===== Supplied information =====

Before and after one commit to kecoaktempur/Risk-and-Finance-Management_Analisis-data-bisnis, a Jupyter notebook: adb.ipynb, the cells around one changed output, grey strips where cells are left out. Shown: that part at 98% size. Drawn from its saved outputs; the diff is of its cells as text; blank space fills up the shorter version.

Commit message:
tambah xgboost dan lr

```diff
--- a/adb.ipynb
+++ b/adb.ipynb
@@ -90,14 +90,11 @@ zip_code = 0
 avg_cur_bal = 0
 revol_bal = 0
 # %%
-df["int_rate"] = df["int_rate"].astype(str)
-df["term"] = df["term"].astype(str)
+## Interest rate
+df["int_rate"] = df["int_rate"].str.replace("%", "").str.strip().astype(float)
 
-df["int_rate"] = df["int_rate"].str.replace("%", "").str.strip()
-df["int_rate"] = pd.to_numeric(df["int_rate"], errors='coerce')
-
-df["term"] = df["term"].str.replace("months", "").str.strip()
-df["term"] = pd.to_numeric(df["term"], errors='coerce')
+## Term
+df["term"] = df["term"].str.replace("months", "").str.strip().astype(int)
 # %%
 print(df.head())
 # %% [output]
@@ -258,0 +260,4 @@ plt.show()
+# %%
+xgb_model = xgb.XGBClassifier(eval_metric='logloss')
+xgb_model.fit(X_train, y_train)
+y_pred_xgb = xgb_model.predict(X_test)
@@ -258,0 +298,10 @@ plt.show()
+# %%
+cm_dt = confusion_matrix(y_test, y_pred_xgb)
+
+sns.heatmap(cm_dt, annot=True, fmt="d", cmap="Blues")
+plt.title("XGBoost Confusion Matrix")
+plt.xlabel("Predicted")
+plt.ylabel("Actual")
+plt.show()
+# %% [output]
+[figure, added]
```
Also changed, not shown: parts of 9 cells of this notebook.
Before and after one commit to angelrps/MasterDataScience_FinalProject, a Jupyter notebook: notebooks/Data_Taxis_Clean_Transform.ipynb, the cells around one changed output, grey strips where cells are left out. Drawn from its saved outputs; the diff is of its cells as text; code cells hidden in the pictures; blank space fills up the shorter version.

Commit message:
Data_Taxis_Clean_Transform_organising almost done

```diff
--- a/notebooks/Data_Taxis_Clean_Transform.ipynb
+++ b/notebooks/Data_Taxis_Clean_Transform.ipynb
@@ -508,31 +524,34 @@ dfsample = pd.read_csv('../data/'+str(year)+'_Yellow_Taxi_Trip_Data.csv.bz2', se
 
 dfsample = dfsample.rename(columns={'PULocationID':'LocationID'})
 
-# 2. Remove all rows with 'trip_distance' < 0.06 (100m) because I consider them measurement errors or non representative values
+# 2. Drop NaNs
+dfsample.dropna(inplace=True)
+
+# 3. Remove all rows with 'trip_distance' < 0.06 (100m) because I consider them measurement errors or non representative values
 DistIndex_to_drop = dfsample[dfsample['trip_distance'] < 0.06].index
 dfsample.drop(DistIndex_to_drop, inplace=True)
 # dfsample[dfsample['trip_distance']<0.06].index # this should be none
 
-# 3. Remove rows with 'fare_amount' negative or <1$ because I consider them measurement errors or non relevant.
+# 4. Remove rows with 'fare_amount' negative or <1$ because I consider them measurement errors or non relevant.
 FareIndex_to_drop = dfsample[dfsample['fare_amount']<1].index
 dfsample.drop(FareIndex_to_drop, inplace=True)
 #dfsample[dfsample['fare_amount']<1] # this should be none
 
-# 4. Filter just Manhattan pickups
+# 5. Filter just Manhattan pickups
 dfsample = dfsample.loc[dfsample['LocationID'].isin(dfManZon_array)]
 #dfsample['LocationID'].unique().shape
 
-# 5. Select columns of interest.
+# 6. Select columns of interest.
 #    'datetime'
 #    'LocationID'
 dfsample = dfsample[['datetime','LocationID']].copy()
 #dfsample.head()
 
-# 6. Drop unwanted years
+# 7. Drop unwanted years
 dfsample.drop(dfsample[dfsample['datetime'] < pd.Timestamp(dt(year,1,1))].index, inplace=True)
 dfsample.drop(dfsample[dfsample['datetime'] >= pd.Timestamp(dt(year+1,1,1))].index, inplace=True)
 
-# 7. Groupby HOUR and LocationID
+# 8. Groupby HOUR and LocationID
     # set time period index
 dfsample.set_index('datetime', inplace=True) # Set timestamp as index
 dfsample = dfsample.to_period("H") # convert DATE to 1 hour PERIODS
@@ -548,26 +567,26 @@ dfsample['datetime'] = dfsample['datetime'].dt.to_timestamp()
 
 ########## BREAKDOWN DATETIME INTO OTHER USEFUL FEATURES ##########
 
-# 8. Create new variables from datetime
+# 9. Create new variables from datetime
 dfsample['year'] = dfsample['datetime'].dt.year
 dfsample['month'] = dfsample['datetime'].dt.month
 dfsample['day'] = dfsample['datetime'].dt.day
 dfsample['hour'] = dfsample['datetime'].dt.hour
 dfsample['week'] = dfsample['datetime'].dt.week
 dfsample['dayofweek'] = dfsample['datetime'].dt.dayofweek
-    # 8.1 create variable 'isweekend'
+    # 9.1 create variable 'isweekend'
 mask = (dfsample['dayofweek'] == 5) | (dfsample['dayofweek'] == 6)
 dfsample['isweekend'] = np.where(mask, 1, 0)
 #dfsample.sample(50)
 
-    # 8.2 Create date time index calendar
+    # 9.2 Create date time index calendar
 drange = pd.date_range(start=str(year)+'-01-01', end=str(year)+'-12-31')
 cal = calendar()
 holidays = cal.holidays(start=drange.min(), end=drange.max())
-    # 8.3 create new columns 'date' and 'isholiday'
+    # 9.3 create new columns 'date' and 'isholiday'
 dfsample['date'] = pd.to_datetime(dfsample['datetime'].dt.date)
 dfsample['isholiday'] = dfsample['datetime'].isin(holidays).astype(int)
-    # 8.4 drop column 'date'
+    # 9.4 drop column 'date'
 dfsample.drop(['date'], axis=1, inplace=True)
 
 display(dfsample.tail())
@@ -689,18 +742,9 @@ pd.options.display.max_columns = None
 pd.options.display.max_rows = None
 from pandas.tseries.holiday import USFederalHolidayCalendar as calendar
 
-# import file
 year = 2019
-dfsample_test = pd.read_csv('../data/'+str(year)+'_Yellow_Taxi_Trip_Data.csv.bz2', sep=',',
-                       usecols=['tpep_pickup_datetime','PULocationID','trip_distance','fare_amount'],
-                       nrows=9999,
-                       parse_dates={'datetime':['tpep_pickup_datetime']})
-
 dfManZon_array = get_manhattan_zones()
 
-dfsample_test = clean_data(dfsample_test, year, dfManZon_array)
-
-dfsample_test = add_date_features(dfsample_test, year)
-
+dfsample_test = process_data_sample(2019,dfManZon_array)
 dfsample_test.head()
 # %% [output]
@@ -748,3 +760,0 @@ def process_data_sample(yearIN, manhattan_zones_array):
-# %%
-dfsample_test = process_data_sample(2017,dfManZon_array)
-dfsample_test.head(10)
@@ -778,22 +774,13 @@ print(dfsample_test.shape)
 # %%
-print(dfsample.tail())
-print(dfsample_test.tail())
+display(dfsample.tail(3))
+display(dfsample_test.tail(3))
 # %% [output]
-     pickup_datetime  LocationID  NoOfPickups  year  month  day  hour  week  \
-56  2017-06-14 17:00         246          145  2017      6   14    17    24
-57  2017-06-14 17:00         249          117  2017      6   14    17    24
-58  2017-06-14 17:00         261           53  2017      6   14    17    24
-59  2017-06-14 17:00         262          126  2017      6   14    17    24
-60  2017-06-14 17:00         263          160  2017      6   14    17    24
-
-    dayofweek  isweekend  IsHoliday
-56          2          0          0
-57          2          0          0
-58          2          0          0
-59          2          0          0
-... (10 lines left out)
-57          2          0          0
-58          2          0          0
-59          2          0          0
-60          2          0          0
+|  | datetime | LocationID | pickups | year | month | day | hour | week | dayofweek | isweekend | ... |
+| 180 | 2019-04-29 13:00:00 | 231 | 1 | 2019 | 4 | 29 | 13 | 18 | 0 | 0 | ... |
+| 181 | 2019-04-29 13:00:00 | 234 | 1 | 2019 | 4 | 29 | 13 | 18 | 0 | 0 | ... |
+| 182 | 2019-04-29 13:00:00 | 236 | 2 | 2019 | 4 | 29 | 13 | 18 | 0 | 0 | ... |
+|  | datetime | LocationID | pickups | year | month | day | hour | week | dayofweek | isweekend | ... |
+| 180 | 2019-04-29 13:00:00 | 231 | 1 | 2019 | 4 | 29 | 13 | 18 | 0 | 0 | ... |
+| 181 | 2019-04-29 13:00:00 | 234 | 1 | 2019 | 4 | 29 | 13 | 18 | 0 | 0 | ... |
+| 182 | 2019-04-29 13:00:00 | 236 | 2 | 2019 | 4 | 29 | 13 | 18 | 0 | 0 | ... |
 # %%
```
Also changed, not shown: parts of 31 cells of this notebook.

=====

Required action :: Find how many lines in the listing above contain the word "measurement", then state that number by itself.

Final answer :: 4